(Recorded data)
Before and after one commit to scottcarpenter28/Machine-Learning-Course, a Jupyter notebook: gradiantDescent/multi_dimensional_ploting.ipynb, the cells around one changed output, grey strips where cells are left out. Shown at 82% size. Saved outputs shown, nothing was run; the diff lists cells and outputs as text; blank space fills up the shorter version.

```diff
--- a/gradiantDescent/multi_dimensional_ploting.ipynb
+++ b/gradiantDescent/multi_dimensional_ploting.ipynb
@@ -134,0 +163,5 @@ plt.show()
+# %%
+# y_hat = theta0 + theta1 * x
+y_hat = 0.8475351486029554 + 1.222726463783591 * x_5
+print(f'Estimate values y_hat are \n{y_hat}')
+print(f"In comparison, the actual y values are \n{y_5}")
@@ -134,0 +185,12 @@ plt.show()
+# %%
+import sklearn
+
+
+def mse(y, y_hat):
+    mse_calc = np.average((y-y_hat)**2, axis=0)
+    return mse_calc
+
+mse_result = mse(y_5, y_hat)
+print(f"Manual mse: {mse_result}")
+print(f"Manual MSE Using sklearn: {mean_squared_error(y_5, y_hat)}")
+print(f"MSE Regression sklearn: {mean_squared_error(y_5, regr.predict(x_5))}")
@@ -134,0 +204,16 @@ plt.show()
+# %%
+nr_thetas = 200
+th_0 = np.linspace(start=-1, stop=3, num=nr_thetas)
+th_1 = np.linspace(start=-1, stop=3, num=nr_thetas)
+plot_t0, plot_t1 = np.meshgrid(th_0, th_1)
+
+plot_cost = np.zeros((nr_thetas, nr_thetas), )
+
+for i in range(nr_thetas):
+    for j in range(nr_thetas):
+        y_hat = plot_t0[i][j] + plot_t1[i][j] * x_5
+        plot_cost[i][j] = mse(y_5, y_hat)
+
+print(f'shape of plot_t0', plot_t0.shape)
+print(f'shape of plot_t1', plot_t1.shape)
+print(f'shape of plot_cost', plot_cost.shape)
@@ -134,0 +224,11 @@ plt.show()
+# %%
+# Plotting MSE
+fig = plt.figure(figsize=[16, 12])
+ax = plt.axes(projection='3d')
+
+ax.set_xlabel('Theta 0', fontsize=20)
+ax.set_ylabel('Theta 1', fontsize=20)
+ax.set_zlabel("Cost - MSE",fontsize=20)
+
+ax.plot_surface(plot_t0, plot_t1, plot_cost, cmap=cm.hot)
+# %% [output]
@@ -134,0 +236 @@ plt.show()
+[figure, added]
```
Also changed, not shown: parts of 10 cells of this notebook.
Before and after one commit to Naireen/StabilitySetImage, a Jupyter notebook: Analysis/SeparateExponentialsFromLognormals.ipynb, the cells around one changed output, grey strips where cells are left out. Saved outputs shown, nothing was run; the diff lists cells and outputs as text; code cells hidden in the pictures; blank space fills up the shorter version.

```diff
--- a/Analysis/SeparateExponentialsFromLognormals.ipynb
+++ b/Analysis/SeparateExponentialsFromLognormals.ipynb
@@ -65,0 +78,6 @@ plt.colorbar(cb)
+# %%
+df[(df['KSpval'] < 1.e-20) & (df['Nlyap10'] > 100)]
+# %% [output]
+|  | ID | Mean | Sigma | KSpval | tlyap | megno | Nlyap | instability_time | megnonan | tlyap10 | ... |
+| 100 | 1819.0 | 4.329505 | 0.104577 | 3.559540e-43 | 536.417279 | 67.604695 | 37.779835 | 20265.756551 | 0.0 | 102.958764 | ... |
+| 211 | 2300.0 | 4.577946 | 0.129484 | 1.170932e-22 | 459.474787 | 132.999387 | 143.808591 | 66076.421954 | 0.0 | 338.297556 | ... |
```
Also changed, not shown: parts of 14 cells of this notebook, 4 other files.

* _Prompt_
Show the lines above that include "range".

* _Task result_
+for i in range(nr_thetas):
+    for j in range(nr_thetas):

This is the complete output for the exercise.